Judicial independence is generally upheld.  In March 2017, the minister of justice presented plans to create a Supreme Judicial Council, which would be responsible for nominating judges; the grand duke currently nominates judges. Civil society leaders believe that the proposed legislation would further strengthen judicial independence. The reforms were still being debated by parliament at the end of 2017.

F2.       Does due process prevail in civil and criminal matters? 4 / 4

Due process is largely upheld in criminal and civil matters. Defendants have the right to a fair and public trial, and this right is generally respected. Trials can be lengthy because many defendants are foreign nationals, and cases often involve other foreigners.

F3.       Is there protection from the illegitimate use of physical force and freedom from war and insurgencies? 4 / 4

Luxembourg is free from war and insurgencies. Protections against the illegitimate use of force are adequate.

F4.       Do laws, policies, and practices guarantee equal treatment of various segments of the population? 4 / 4

Discrimination on the basis of race, religion, disability, age, gender, or sexual orientation is prohibited by law. The rights of lesbian, gay, bisexual, and transgender (LGBT) people are generally respected. Xavier Bettel became the nation’s first openly gay prime minister in 2013.

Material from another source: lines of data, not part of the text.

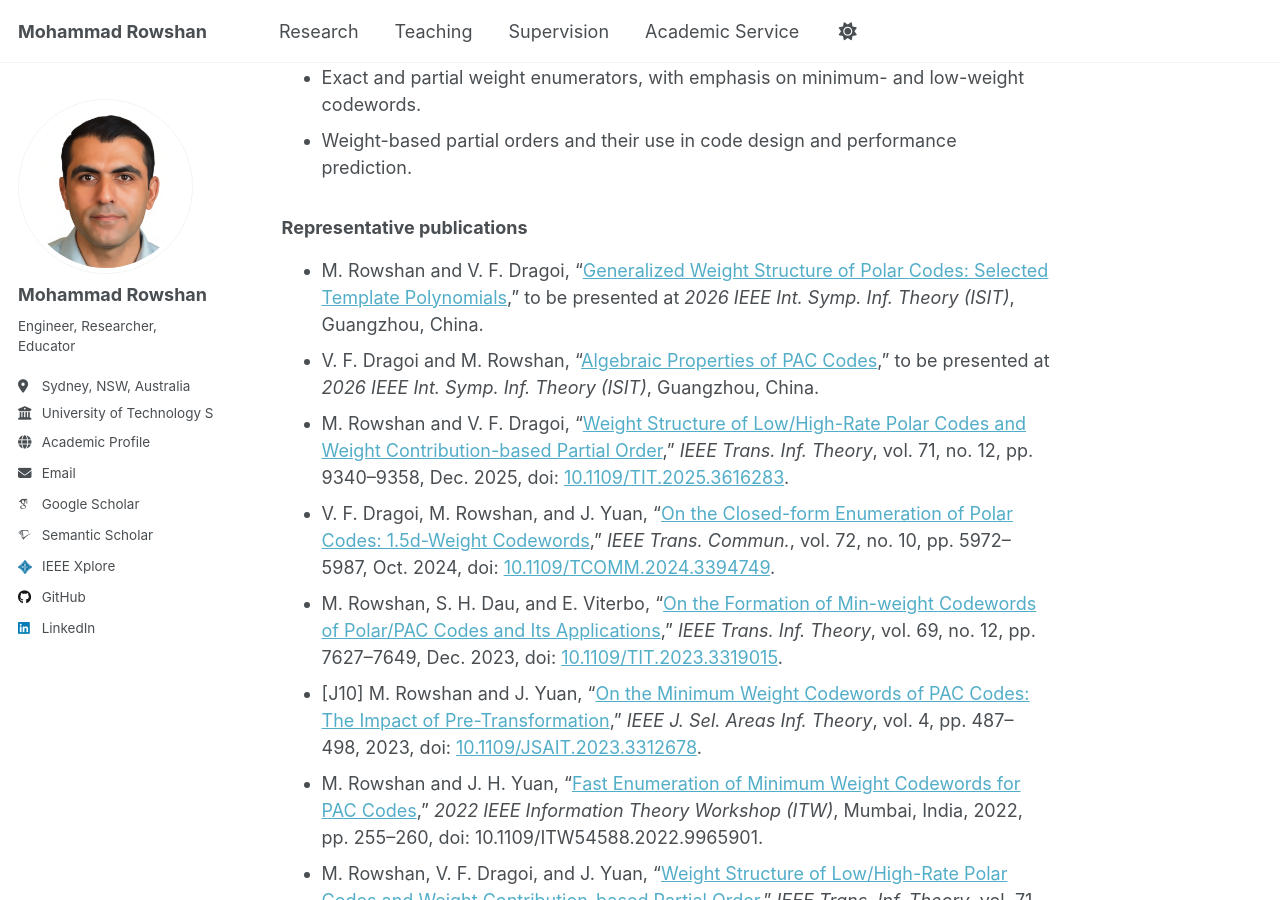
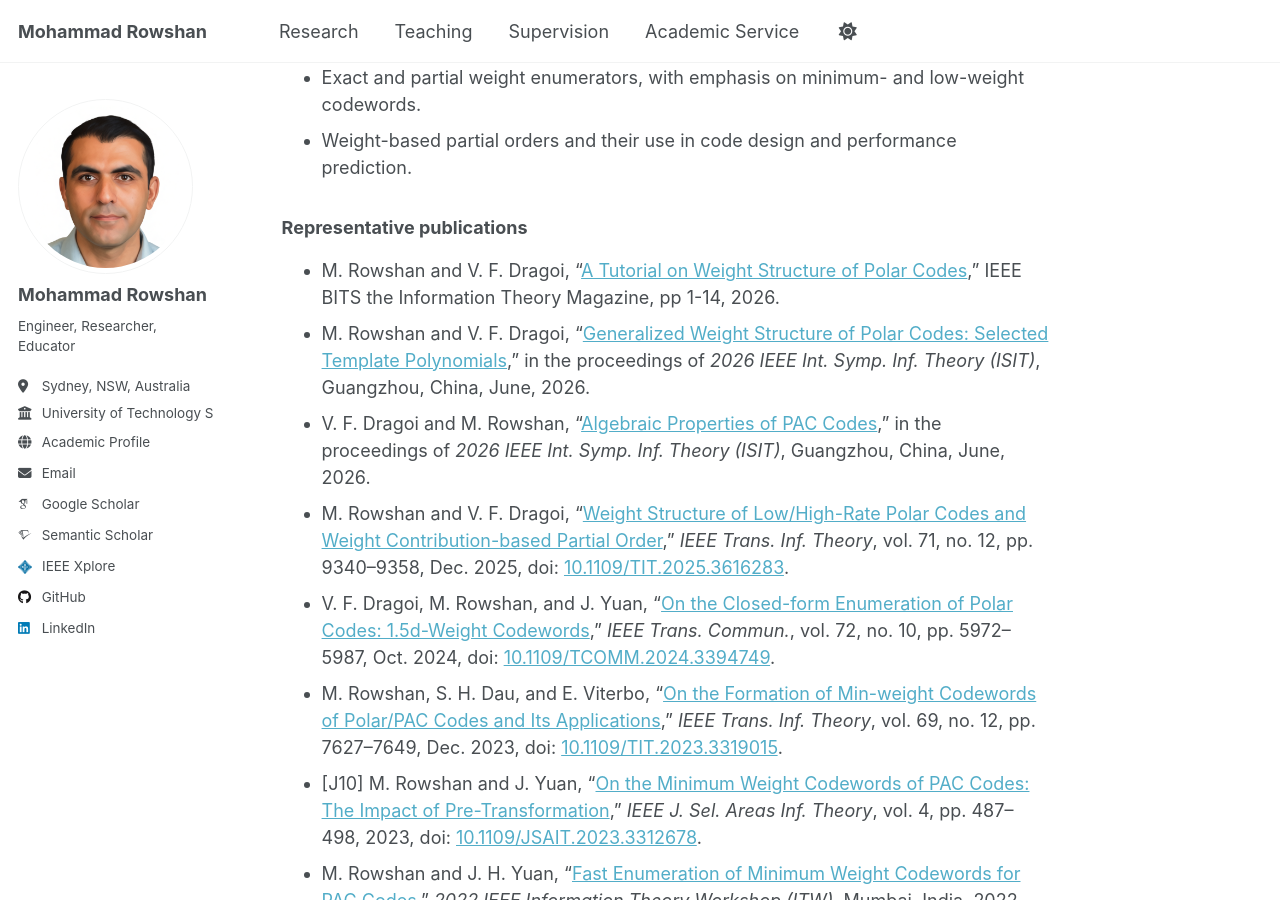
Before and after one commit to mohammad-rowshan/mohammad-rowshan.github.io, a Jekyll site: the page built from _pages/research.md, in a window 1280 px wide and 900 px high, scrolled down 3953 px. Built offline with Jekyll 4.4.1, drawn with Linux system fonts in a browser that asks for light colours; some web fonts are replaced; a script that is not in the unit is left out; comment, search, counter and statistics services are not loaded.

Commit message:
Update research.md

```diff
--- a/_pages/research.md
+++ b/_pages/research.md
@@ -81,8 +81,9 @@ Representative work
 
 ### Representative publications
 
-- M. Rowshan and V. F. Dragoi, “[Generalized Weight Structure of Polar Codes: Selected Template Polynomials](https://arxiv.org/pdf/2601.10362),” to be presented at *2026 IEEE Int. Symp. Inf. Theory (ISIT)*, Guangzhou, China.
-- V. F. Dragoi and M. Rowshan, “[Algebraic Properties of PAC Codes](https://arxiv.org/pdf/2601.10262),” to be presented at *2026 IEEE Int. Symp. Inf. Theory (ISIT)*, Guangzhou, China.
+- M. Rowshan and V. F. Dragoi, “[A Tutorial on Weight Structure of Polar Codes](https://ieeexplore.ieee.org/abstract/document/11520263/)," IEEE BITS the Information Theory Magazine, pp 1-14, 2026.
+- M. Rowshan and V. F. Dragoi, “[Generalized Weight Structure of Polar Codes: Selected Template Polynomials](https://arxiv.org/pdf/2601.10362),” in the proceedings of *2026 IEEE Int. Symp. Inf. Theory (ISIT)*, Guangzhou, China, June, 2026.
+- V. F. Dragoi and M. Rowshan, “[Algebraic Properties of PAC Codes](https://arxiv.org/pdf/2601.10262),” in the proceedings of *2026 IEEE Int. Symp. Inf. Theory (ISIT)*, Guangzhou, China, June, 2026.
 - M. Rowshan and V. F. Dragoi, “[Weight Structure of Low/High-Rate Polar Codes and Weight Contribution-based Partial Order](https://doi.org/10.1109/TIT.2025.3616283),” *IEEE Trans. Inf. Theory*, vol. 71, no. 12, pp. 9340–9358, Dec. 2025, doi: [10.1109/TIT.2025.3616283](https://doi.org/10.1109/TIT.2025.3616283).
 - V. F. Dragoi, M. Rowshan, and J. Yuan, “[On the Closed-form Enumeration of Polar Codes: 1.5d-Weight Codewords](https://doi.org/10.1109/TCOMM.2024.3394749),” *IEEE Trans. Commun.*, vol. 72, no. 10, pp. 5972–5987, Oct. 2024, doi: [10.1109/TCOMM.2024.3394749](https://doi.org/10.1109/TCOMM.2024.3394749).
 - M. Rowshan, S. H. Dau, and E. Viterbo, “[On the Formation of Min-weight Codewords of Polar/PAC Codes and Its Applications](https://doi.org/10.1109/TIT.2023.3319015),” *IEEE Trans. Inf. Theory*, vol. 69, no. 12, pp. 7627–7649, Dec. 2023, doi: [10.1109/TIT.2023.3319015](https://doi.org/10.1109/TIT.2023.3319015).
```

Despite reductions in the gender pay gap and an increase in the labor participation rate in recent years, women hold significantly fewer positions of power than men; according to government statistics, only 20 percent of people serving on boards of directors are women.

G. PERSONAL AUTONOMY AND INDIVIDUAL RIGHTS: 16 / 16

G1.      Do individuals enjoy freedom of movement, including the ability to change their place of residence, employment, or education? 4 / 4

Individuals generally enjoy freedom of movement and choice of residence, employment, and institution of higher education.

G2.      Are individuals able to exercise the right to own property and establish private businesses without undue interference from state or nonstate actors? 4 / 4

The rights to own property and operate private businesses are legally protected and respected in practice.

G3.      Do individuals enjoy personal social freedoms, including choice of marriage partner and size of family, protection from domestic violence, and control over appearance? 4 / 4

Same-sex marriage has been legal since 2014 and same-sex couples have full adoption rights. Abortions are legal within the first trimester of pregnancy, although women must wait three days before the procedure and are required to receive counseling. Additionally, women must determine themselves to be “in distress,” a condition that is confirmed in the required counseling session, before receiving an abortion.

G4.      Do individuals enjoy equality of opportunity and freedom from economic exploitation? 4 / 4

Luxembourgers generally enjoy equality of opportunity. Occasional cases of forced labor in the construction and food service industries have been reported, especially among migrant workers.

Scoring Key: X / Y (Z)
X = Score Received
Y = Best Possible Score
Z = Change from Previous Year

Full Methodology

Aggregate Score: 
98
Freedom Rating: 
1.0
Political Rights: 
1
Civil Liberties: 
1